Zandi said if I wanted to do the most good in the short term, I should create a job. "You're working really hard and having a hard time managing all these requests for columns," he said in a way that implied Moody's Analytics doesn't bother studying the state of journalism. "Have a good temp assistant come in once or twice a week and do your expenses. It's not high-value stuff like what you're doing." I think he honestly meant that last part.

I interviewed Igor Hiller, who recently graduated from UC Santa Barbara and who I knew was looking for a job because he interviewed me for his college paper, and there's only one reason people do that. I thought Igor would make an excellent assistant, largely because I really wanted an assistant named Igor. When I explained that I wanted someone to make all my reporting calls for me and send me the quotes, Igor said, "You would want me to do your work for you and not tell anybody? I don't see anything wrong with that."

To figure out my legal responsibilities for Igor, I called Mike Foster, a tax lawyer at Venable LLP. After hearing the specifics of my tax returns, Foster informed me that I am not rich. The debate is over people who report more than $250,000 after deductions, and I had only $182,532 in taxable income, thanks to my giant mortgage and high income and property taxes. Which is outrageous, since the $288,115 I claimed to have made already didn't include all the income Steinacopia deducted as expenses through the very legitimate dinners and trips Steinacopia took me on. Even more confusing, my income was high enough that I had to pay the alternative minimum tax, which makes the Bush tax cut irrelevant. Or something like that. Foster wasn't sure. "I don't even do my tax returns anymore," he said. "I don't know any tax lawyer who does their own tax returns. The forms are Greek even to us."

Having lost my status as a rich person through ingenious accounting practices that I hope the IRS isn't reading about here, I felt the old pressures of the middle class. I fired Igor immediately — or whenever it is he reads this. I kept my car, my olive oil and my wife, all of which have lost their luster, mostly because she refuses to let me combine all three. I feel less important knowing there are people who report a greater income than I do after expenses, deductions and adjustments due to the alternative minimum tax.

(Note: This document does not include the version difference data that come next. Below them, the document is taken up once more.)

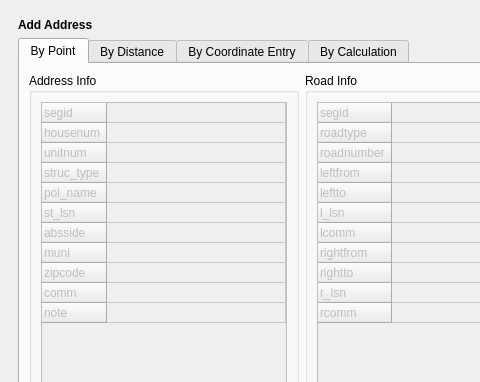
This is lbrs_updater_dockwidget_base.ui in gisn8/LBRS_Updater as Qt 5 draws it before an edit; both pictures show x 0 to 480 and y 0 to 382 of the 750 by 500 pixel window. The edited form follows.
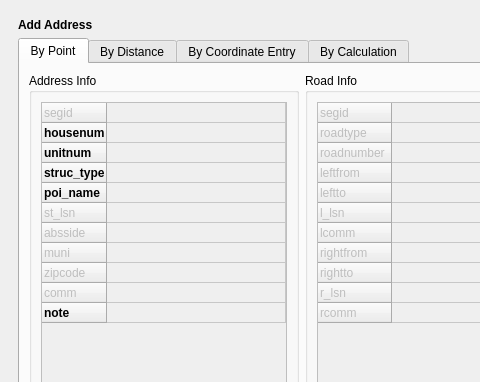
This is the edited form. Custom widgets are drawn as their Qt base class.

Commit message: Captured relationship data between click-point and nearest road. - Initial tests getting appropriate road name data. - Next will be using this to calculate housenum.

Diff of the .ui file:
```diff
--- a/lbrs_updater_dockwidget_base.ui
+++ b/lbrs_updater_dockwidget_base.ui
@@ -788,21 +788,82 @@
                     <property name="text">
                      <string>housenum</string>
                     </property>
+                    <property name="font">
+                     <font>
+                      <weight>75</weight>
+                      <bold>true</bold>
+                      <underline>false</underline>
+                     </font>
+                    </property>
+                    <property name="foreground">
+                     <brush brushstyle="SolidPattern">
+                      <color alpha="255">
+                       <red>0</red>
+                       <green>0</green>
+                       <blue>0</blue>
+                      </color>
+                     </brush>
+                    </property>
                    </row>
                    <row>
                     <property name="text">
                      <string>unitnum</string>
                     </property>
+                    <property name="font">
+                     <font>
+                      <weight>75</weight>
+                      <bold>true</bold>
+                     </font>
+                    </property>
+                    <property name="foreground">
+                     <brush brushstyle="SolidPattern">
+                      <color alpha="255">
+                       <red>0</red>
+                       <green>0</green>
+                       <blue>0</blue>
+                      </color>
+                     </brush>
+                    </property>
                    </row>
                    <row>
                     <property name="text">
                      <string>struc_type</string>
                     </property>
+                    <property name="font">
+                     <font>
+                      <weight>75</weight>
+                      <bold>true</bold>
+                     </font>
+                    </property>
+                    <property name="foreground">
+                     <brush brushstyle="SolidPattern">
+                      <color alpha="255">
+                       <red>0</red>
+                       <green>0</green>
+                       <blue>0</blue>
+                      </color>
+                     </brush>
+                    </property>
                    </row>
                    <row>
                     <property name="text">
                      <string>poi_name</string>
                     </property>
+                    <property name="font">
+                     <font>
+                      <weight>75</weight>
+                      <bold>true</bold>
+                     </font>
+                    </property>
+                    <property name="foreground">
+                     <brush brushstyle="SolidPattern">
+                      <color alpha="255">
+                       <red>0</red>
+                       <green>0</green>
+                       <blue>0</blue>
+                      </color>
+                     </brush>
+                    </property>
                    </row>
                    <row>
                     <property name="text">
@@ -813,6 +874,12 @@
                     <property name="text">
                      <string>absside</string>
                     </property>
+                    <property name="font">
+                     <font>
+                      <weight>50</weight>
+                      <bold>false</bold>
+                     </font>
+                    </property>
                    </row>
                    <row>
                     <property name="text">
@@ -833,6 +900,21 @@
                     <property name="text">
                      <string>note</string>
                     </property>
+                    <property name="font">
+                     <font>
+                      <weight>75</weight>
+                      <bold>true</bold>
+                     </font>
+                    </property>
+                    <property name="foreground">
+                     <brush brushstyle="SolidPattern">
+                      <color alpha="255">
+                       <red>0</red>
+                       <green>0</green>
+                       <blue>0</blue>
+                      </color>
+                     </brush>
+                    </property>
                    </row>
                    <column>
                     <property name="text">
```
Left out of the diff: 4 changed lines with no effect on the pictures. Lines whose indentation alone changed are shown as unchanged. The commit also changes 1 other file.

But I feel more sure than ever that we should totally raise their taxes.

This article originally appeared in the October 4, 2010 issue of Time magazine.